DATA SHOWN START

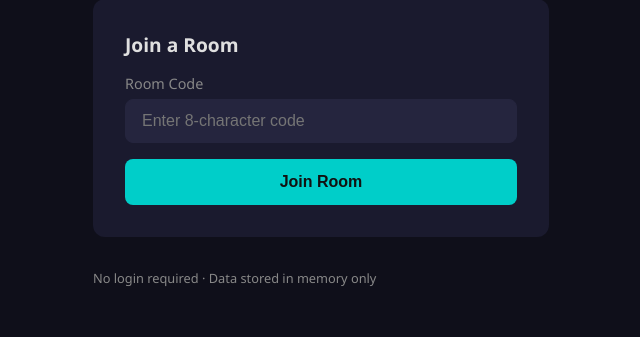
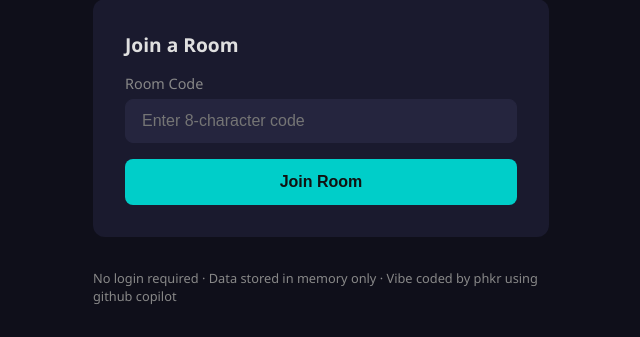
Before and after one commit to philippkrauss/scrumpoker, a Flask app: page / in a window 1280 px wide. Shown: the part 525-862 px from the top of the page, without its empty margins (319-959 px from the left). Before the commit the page ends 811 px from the top, so only its background shows below. Run offline with Flask 3, Linux system fonts and the light colour scheme.

Commit message:
Add remark about vibe coded origin

```diff
--- a/templates/index.html
+++ b/templates/index.html
@@ -129,7 +129,7 @@ footer {
     <button class="btn-accent" id="btn-join">Join Room</button>
   </div>
 
-  <footer>No login required · Data stored in memory only</footer>
+  <footer>No login required · Data stored in memory only · Vibe coded by phkr using github copilot</footer>
 </div>
 
 <script>
```
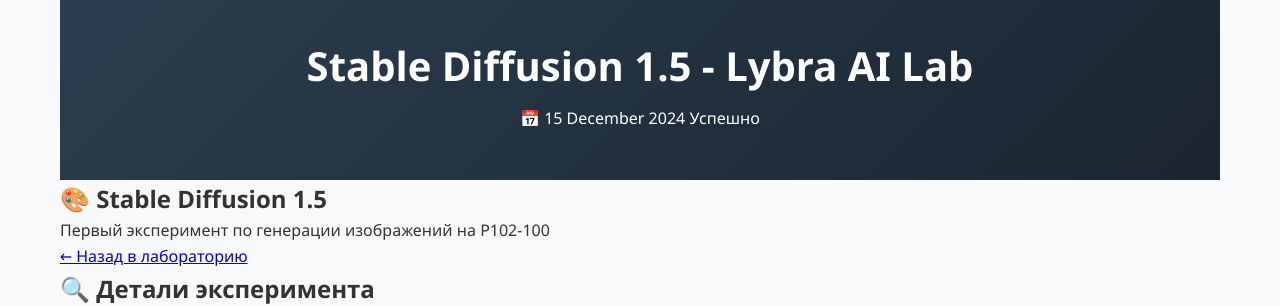
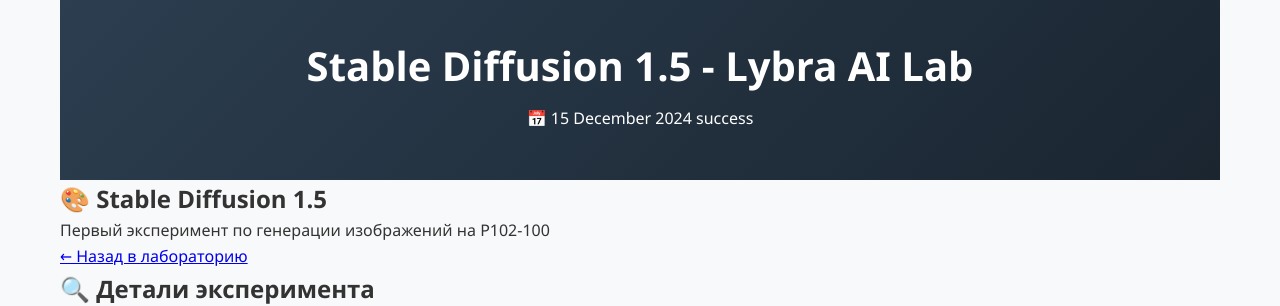
Before and after one commit to lybra-bee/lybra-ai-lab, a Jekyll site: the page built from _experiments/2025-09-15-stable-diffusion-1.5.md, in a window 1280 px wide and 900 px high. Shown: the part 333-639 px from the top of the window. Built offline with Jekyll 4.4.1, drawn with Linux system fonts in a browser that asks for light colours.

Commit message:
Update 2025-09-15-stable-diffusion-1.5.md

```diff
--- a/_experiments/2025-09-15-stable-diffusion-1.5.md
+++ b/_experiments/2025-09-15-stable-diffusion-1.5.md
@@ -2,7 +2,7 @@
 layout: experiment
 title: "Stable Diffusion 1.5 - Lybra AI Lab"
 date: 2024-12-15
-status: Успешно
+status: success
 performance: "12-18 секунд"
 description: "Первый эксперимент по генерации изображений на P102-100"
 ---
@@ -42,7 +42,7 @@
 **Промпт:** "magical forest with glowing mushrooms, ancient ruins, misty atmosphere, fantasy art, detailed, epic composition, 4k"
 **Параметры:** Steps: 20, Sampler: Euler a, CFG: 7.5
 **Время генерации:** 14 секунд
-![Фэнтези-пейзаж](/_experiments/images/fantasy-landscape.jpg)
+![Фэнтези-пейзаж]({{ site.baseurl }}/_experiments/images/fantasy-landscape.jpg)
 
 ### Промпт #2: Киберпанк-город
 **Промпт:** "cyberpunk city street at night, neon lights, rain, futuristic buildings, crowded, cinematic lighting, Blade Runner style"
```
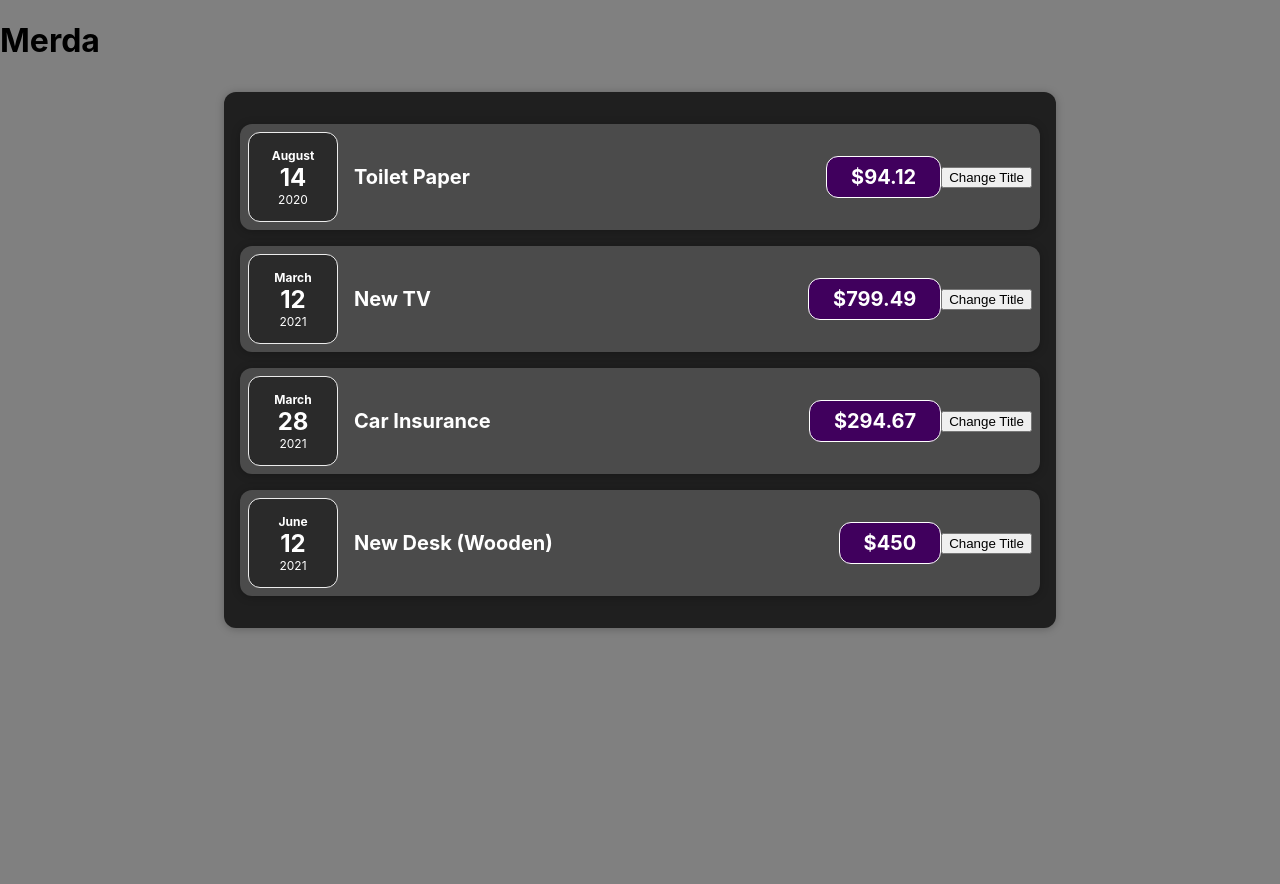
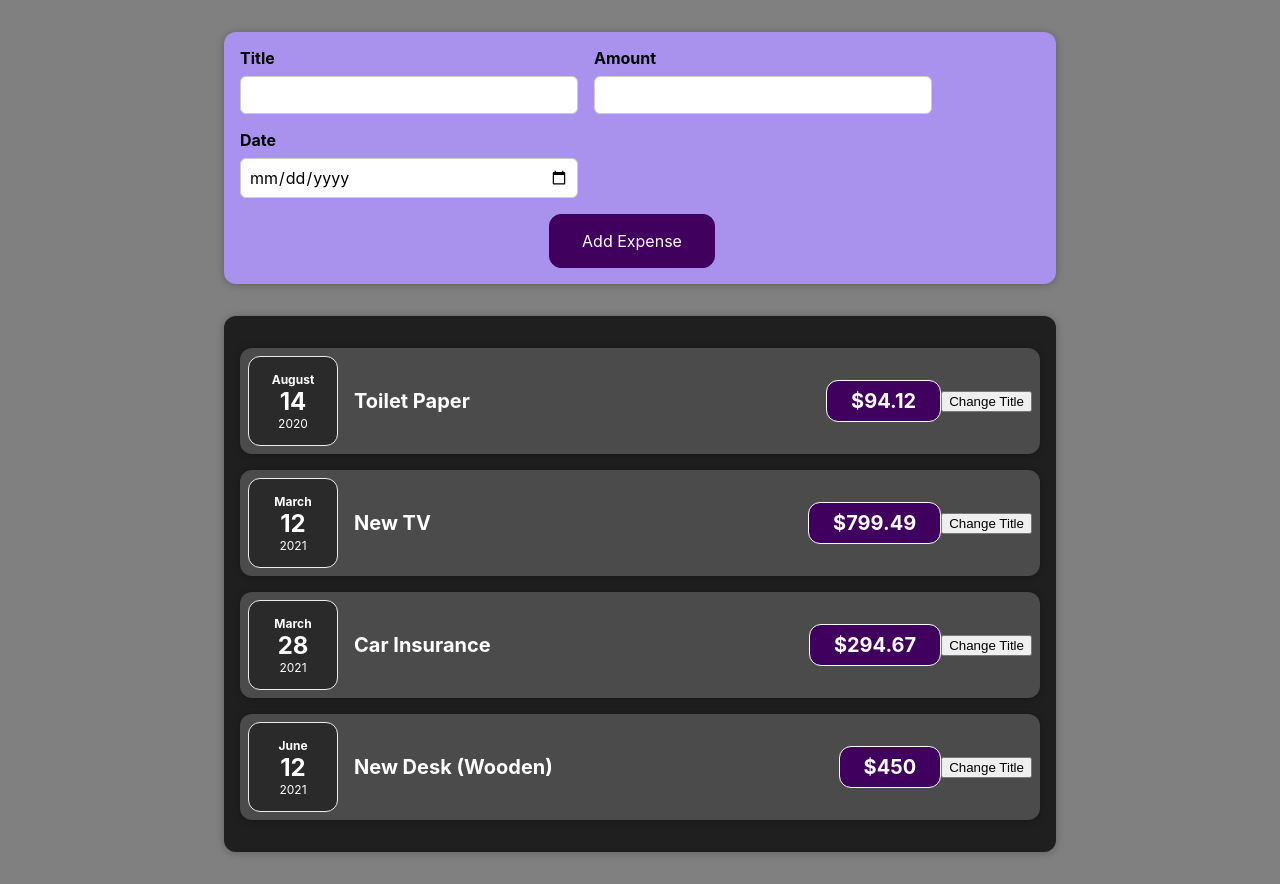
Before and after one commit to MikeBurton89/expense_tracker, a React (Create React App) app: page / in a window 1280 px wide. Before the commit the page ends 800 px from the top, so only its background shows below. Built offline with nearby package versions, Linux system fonts and the light colour scheme.

Commit message:
added Expense Form

```diff
--- a/src/App.js
+++ b/src/App.js
@@ -1,4 +1,5 @@
 import Expenses from "./components/Expenses/Expenses"
+import NewExpense from "./components/NewExpense/NewExpense";
 
 const App = () => {
   const expenses = [
@@ -24,7 +25,7 @@
   ];
   return (
     <div className="App">
-      <h1>Merda</h1>
+      <NewExpense />
       <Expenses items={expenses} />
     </div>
   );
--- /dev/null
+++ b/src/components/NewExpense/ExpenseForm.css
@@ -0,0 +1,26 @@
+.new-expense__controls {
+    display: flex;
+    flex-wrap: wrap;
+    gap: 1rem;
+    margin-bottom: 1rem;
+    text-align: left;
+}
+
+.new-expense__control label {
+    font-weight: bold;
+    margin-bottom: 0.5rem;
+    display: block;
+}
+
+.new-expense__control input {
+    font: inherit;
+    padding: 0.5rem;
+    border-radius: 6px;
+    border: 1px solid #ccc;
+    width: 20rem;
+    max-width: 100%;
+}
+
+.new-expense__actions {
+    text-align: right;
+}
--- /dev/null
+++ b/src/components/NewExpense/ExpenseForm.js
@@ -0,0 +1,28 @@
+import React from 'react'
+import './ExpenseForm.css'
+
+const ExpenseForm = () => {
+    return (
+        <form>
+            <div className='new-expense__controls'>
+                <div className='new-expense__control'>
+                    <label>Title</label>
+                    <input type='text' />
+                </div>
+                <div className='new-expense__control'>
+                    <label>Amount</label>
+                    <input type='number' min='0.01' step='0.01' />
+                </div>
+                <div className='new-expense__control'>
+                    <label>Date</label>
+                    <input type='date' min='2019-01-01' max='2022-12-31' />
+                </div>
+            </div>
+            <div className='new-expense__action'>
+                <button type='submit'> Add Expense</button>
+            </div>
+        </form >
+    )
+}
+
+export default ExpenseForm
--- /dev/null
+++ b/src/components/NewExpense/NewExpense.css
@@ -0,0 +1,38 @@
+.new-expense {
+    background-color: #a892ee;
+    padding: 1rem;
+    margin: 2rem auto;
+    width: 50rem;
+    max-width: 95%;
+    border-radius: 12px;
+    text-align: center;
+    box-shadow: 0 1px 8px rgba(0, 0, 0, 0.25);
+}
+
+.new-expense button {
+    font: inherit;
+    cursor: pointer;
+    padding: 1rem 2rem;
+    border: 1px solid #40005d;
+    background-color: #40005d;
+    color: white;
+    border-radius: 12px;
+    margin-right: 1rem;
+}
+
+.new-expense button:hover,
+.new-expense button:active {
+    background-color: #510674;
+    border-color: #510674;
+}
+
+.new-expense button.alternative {
+    color: #220131;
+    border-color: transparent;
+    background-color: transparent;
+}
+
+.new-expense button.alternative:hover,
+.new-expense button.alternative:active {
+    background-color: #ddb3f8;
+}
--- /dev/null
+++ b/src/components/NewExpense/NewExpense.js
@@ -0,0 +1,13 @@
+import React from 'react'
+import './NewExpense.css'
+import ExpenseForm from './ExpenseForm'
+
+const NewExpense = () => {
+    return (
+        <div className='new-expense'>
+            <ExpenseForm />
+        </div>
+    )
+}
+
+export default NewExpense
```
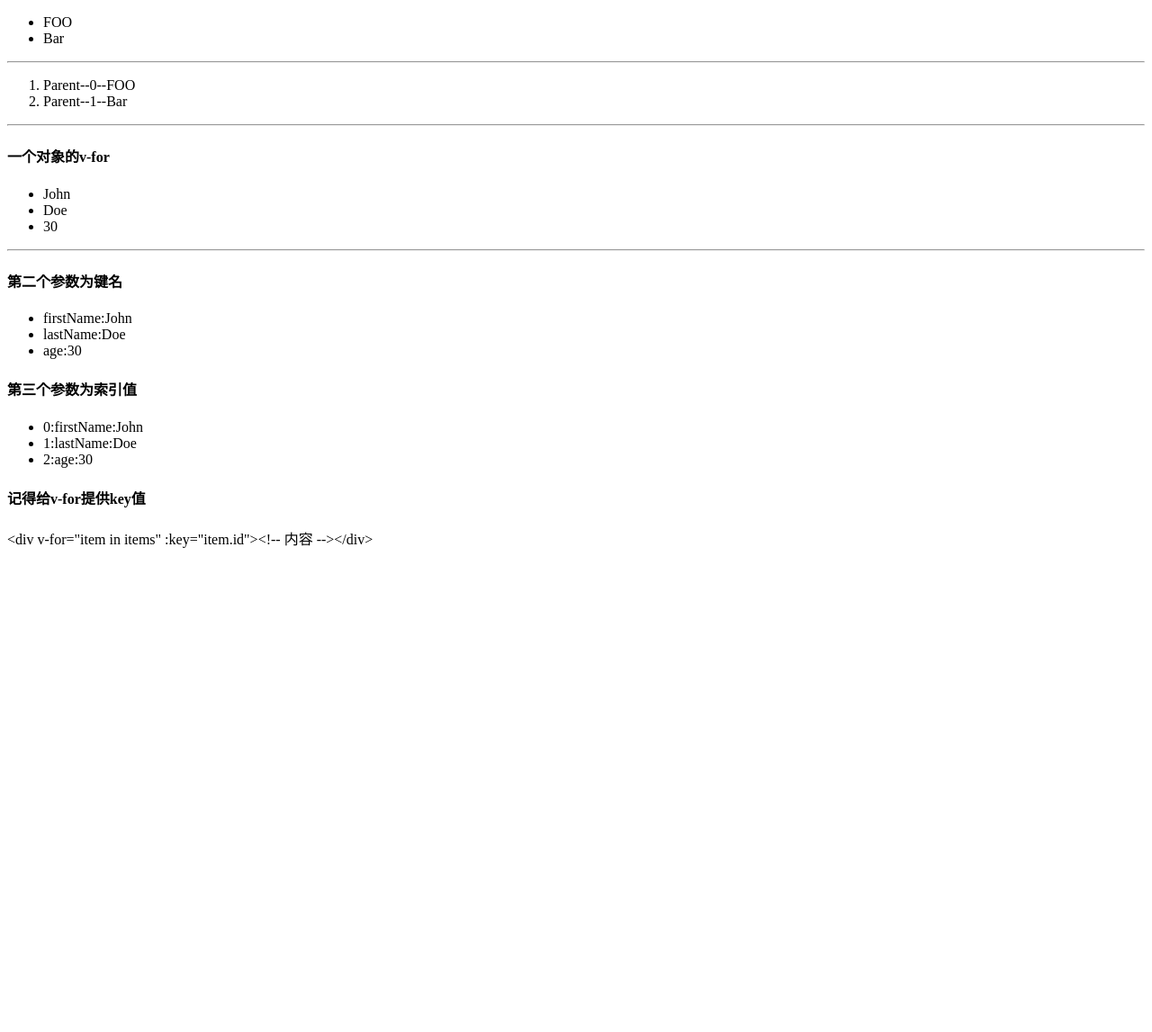
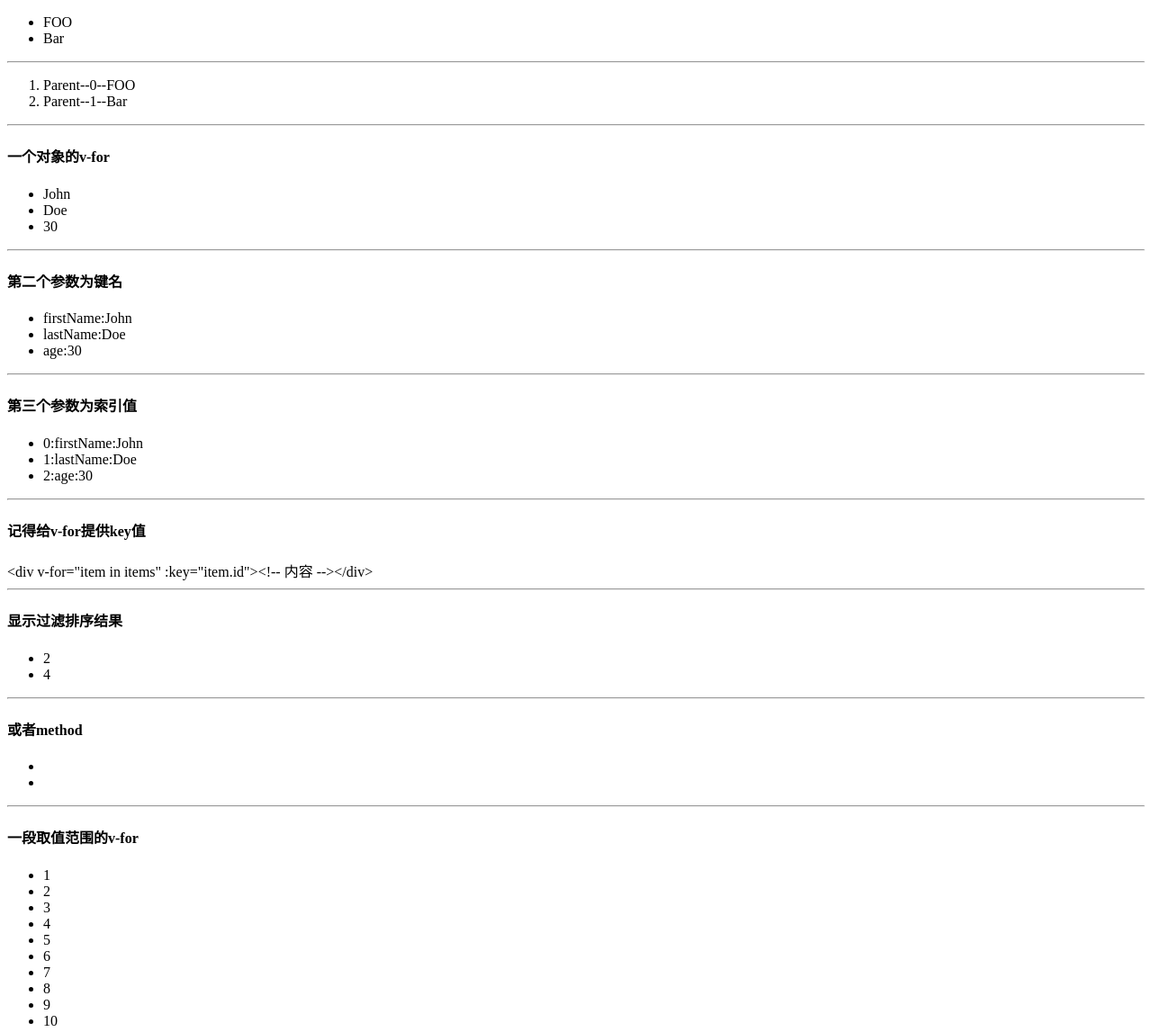
Before and after one commit to anlena/study-go, a plain HTML site: page 前端框架/vue/官网vue/assets/v-for.html in a window 1280 px wide. Shown: the whole page at 90% size. Before the commit the page ends 800 px from the top, so only its background shows below. Drawn offline with Linux system fonts and the light colour scheme.

Commit message:
v-for里面东西挺多

```diff
--- a/前端框架/vue/官网vue/assets/v-for.html
+++ b/前端框架/vue/官网vue/assets/v-for.html
@@ -28,19 +28,37 @@
         <ul>
             <li v-for="(value,key) in object">{{key}}:{{value}}</li>
         </ul>
+        <hr>
         <h4>第三个参数为索引值</h4>
         <ul>
             <li v-for="(value,key,index) in object">
                 {{index}}:{{key}}:{{value}}
             </li>
         </ul>
+        <hr>
         <h4>记得给v-for提供key值</h4>
         <div v-text="str"></div>
+        <hr>
+        <h4>显示过滤排序结果</h4>
+        <ul>
+            <li v-for="n in eventNumbers">{{n}}</li>
+        </ul>
+        <hr>
+        <h4>或者method</h4>
+        <ul>
+            <li v-for="n in even(numbers)"></li>
+        </ul>
+        <hr>
+        <h4>一段取值范围的v-for</h4>
+        <ul>
+            <li v-for="n in 10">{{n}}</li>
+        </ul>
     </div>
     <script>
         var app = new Vue({
             el:"#app",
             data:{
+                numbers:[1,2,3,4,5],
                 parentMessage:"Parent",
                 items:[
                     {message:'FOO'},
@@ -52,6 +70,20 @@
                     age:30
                 },
                 str:'<div v-for="item in items" :key="item.id"><!-- 内容 --></div>'
+            },
+            methods:{
+                even:function(numbers){
+                    return numbers.filter(function(number){
+                        return number % 2 === 0
+                    })
+                }
+            },
+            computed:{
+                eventNumbers:function(){
+                    return this.numbers.filter(function(number){
+                        return number % 2 === 0
+                    })
+                }
             }
         })
     </script>
```
Also changed, not shown: 前端框架/vue/官网vue/学习笔记.md (+3 -0 lines).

DATA SHOWN END

▶ **TASK INSTRUCTIONS**
Filter the lines above, keeping each one that contains the string "ExpenseForm".

▶ **SOLUTION**
+++ b/src/components/NewExpense/ExpenseForm.css
+++ b/src/components/NewExpense/ExpenseForm.js
+import './ExpenseForm.css'
+const ExpenseForm = () => {
+export default ExpenseForm
+import ExpenseForm from './ExpenseForm'
+            <ExpenseForm />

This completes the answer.